The plug-in ecosystem is amazing and growing exponentially. And because of how well they now work with the Effects Browser, I ﬁnd myself rarely leaving FCPX at this point. I’ve used quite a few plugins from the FxFactory collections, and tend to love them. Here are a few you may want to consider checking out:
Searchable SFX Libraries
The SFX and music library is great, and you can add your giant 500GB SFX library like I did to it and all of your SFX will now be directly searchable within FCPX. Huge time saver.
Lack of Rendering
I almost never render anymore, as even with multiple effects, my preview render is good enough for playback and to see what I have. The “out of memory” errors and all of the FCP7 render nightmares are mostly a thing of the past.
When to Use Background Rendering
Background Rendering is great… sometimes. This is another reason to map “FCPX preferences” to an easy to remember spot on your keyboard. I tend to use it once I start to get close to locking the edit, and I won’t be doing a ton of pointless rendering that’s just going to change. It really comes in handy once you start your online, during color correction, or when you’re getting a cut ready for export. By the way, a really cool thing about FCPX is that because the performance is so much better now, I barely ever have to render anymore to get solid playback, unless I’m doing something really complicated.
I did a whole video about best practices with Compound Clips. You can watch it here.
Audio Component Editing
I also did a whole video about how audio component editing works in FCPX. You can watch that here.
Passing the Project Between Multiple Editors
Here’s a great article from fcp.co about some best practices for that.

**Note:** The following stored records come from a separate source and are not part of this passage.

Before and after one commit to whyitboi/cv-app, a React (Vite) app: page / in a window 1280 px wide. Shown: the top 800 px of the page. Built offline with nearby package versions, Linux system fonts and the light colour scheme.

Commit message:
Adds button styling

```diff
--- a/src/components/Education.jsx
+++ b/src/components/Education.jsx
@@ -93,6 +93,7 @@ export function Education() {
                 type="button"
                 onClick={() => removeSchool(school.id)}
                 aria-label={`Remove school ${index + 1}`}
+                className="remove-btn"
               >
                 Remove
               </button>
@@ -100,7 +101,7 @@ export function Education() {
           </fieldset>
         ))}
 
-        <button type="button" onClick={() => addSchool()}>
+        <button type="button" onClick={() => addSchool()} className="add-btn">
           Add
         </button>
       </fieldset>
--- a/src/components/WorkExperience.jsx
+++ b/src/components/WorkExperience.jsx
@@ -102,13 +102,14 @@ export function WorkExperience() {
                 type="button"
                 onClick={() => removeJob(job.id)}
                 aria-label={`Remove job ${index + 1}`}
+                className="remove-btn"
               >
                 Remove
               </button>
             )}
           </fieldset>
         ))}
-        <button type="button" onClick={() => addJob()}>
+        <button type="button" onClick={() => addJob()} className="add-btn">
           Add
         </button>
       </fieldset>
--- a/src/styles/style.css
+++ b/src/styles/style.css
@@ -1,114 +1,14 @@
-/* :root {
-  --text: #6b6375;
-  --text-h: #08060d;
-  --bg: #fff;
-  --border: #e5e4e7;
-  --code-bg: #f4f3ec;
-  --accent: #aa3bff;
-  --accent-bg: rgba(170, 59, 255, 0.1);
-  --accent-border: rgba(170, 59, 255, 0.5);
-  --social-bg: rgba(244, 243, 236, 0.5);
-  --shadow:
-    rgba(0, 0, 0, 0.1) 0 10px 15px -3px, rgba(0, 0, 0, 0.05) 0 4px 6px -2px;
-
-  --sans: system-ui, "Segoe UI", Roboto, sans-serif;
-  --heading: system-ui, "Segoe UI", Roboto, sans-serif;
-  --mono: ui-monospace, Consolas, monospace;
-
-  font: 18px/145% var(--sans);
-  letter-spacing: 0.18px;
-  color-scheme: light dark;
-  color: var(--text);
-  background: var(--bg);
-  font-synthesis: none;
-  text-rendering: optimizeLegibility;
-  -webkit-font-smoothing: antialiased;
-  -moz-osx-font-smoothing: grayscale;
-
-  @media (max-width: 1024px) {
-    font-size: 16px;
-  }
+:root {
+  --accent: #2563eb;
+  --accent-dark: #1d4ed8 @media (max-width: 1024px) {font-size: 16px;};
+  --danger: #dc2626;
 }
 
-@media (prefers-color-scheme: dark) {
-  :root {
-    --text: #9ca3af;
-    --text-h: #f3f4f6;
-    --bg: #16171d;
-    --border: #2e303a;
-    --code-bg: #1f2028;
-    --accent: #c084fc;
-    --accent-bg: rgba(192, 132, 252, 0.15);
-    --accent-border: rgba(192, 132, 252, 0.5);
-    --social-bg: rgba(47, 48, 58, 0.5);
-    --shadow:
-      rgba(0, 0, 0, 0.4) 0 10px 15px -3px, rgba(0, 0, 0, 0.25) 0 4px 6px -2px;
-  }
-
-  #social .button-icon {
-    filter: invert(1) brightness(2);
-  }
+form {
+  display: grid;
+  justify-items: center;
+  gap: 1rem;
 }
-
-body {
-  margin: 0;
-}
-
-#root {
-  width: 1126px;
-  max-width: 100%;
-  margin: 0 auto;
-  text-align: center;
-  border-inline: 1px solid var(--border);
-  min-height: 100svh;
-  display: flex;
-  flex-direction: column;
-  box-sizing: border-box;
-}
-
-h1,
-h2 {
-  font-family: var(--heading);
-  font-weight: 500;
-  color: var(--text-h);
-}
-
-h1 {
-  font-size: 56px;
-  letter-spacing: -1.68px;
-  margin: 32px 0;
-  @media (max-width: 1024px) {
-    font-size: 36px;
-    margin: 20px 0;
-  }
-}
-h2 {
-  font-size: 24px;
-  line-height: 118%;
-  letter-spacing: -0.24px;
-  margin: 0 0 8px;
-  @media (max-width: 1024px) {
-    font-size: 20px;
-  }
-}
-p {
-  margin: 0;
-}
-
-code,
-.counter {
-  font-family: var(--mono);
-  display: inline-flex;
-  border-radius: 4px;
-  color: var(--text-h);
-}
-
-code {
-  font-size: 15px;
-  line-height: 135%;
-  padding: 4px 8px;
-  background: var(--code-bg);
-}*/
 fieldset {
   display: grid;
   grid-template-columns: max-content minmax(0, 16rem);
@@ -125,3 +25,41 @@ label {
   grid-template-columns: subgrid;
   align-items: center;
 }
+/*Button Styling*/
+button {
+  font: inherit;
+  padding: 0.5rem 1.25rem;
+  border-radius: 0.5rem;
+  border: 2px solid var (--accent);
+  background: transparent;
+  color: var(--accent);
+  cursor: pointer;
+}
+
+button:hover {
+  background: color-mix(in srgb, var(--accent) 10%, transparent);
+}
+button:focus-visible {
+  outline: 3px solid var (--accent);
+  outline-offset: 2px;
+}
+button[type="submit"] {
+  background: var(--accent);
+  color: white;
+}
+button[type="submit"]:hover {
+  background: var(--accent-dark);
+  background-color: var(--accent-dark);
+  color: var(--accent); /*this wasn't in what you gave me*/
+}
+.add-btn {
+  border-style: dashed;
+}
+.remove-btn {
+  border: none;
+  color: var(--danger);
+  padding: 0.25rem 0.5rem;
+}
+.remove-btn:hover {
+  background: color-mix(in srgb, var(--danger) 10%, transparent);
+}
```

QUICK TIP: One workaround this article doesn’t mention is if you’re trying to marry the missing clips in one editor’s event to another editor’s event, simply select all of the clips in your original media folder, copy them, and them paste them into the other editor’s original media folder. If he/she already has some of them, a dialog will appear asking if you want to replace the identical ones. You’ll also see an option with a check box next to it that says “apply to all.” Check that box, and then click “don’t replace.” Only the ﬁles missing from the other editor’s event will be added, and your original media folders will now be identical. You will now be able to Dropbox projects back and forth and everything’s going to reconnect properly.
Cool Things You Can Do with RED Clips
FYI, some of my workﬂow tips are slightly outdated, and my workﬂow has improved since I made these, but most of the stuff in there should still be valuable to you. I also did a couple videos on how to get your FCP7 RED projects into FCPX. Part 1 is here, and Part 2 is here.
Next week, in Part 3, I’ll be showing you how to finish your film in FCPX, and deliver at whatever resolution you need using combination of FCPX, Redcine X Pro, and DaVinci Resolve.
Bio: Sam Mestman has worked for Apple, ESPN, “Glee,” and Break.com, to name a few, and now runs his own post production operation at www.wemakemoviespost.com. He’s a regular writer for MovieMaker Magazine, teaches post workflow at RED’s REDucation classes, and specializes in saving independent producers tens of thousands of dollars while delivering a top quality product. He is also the founder and CEO of We Make Movies (www.wemakemovies.org), which in just three years might have become the largest film collective in Los Angeles (and now Toronto).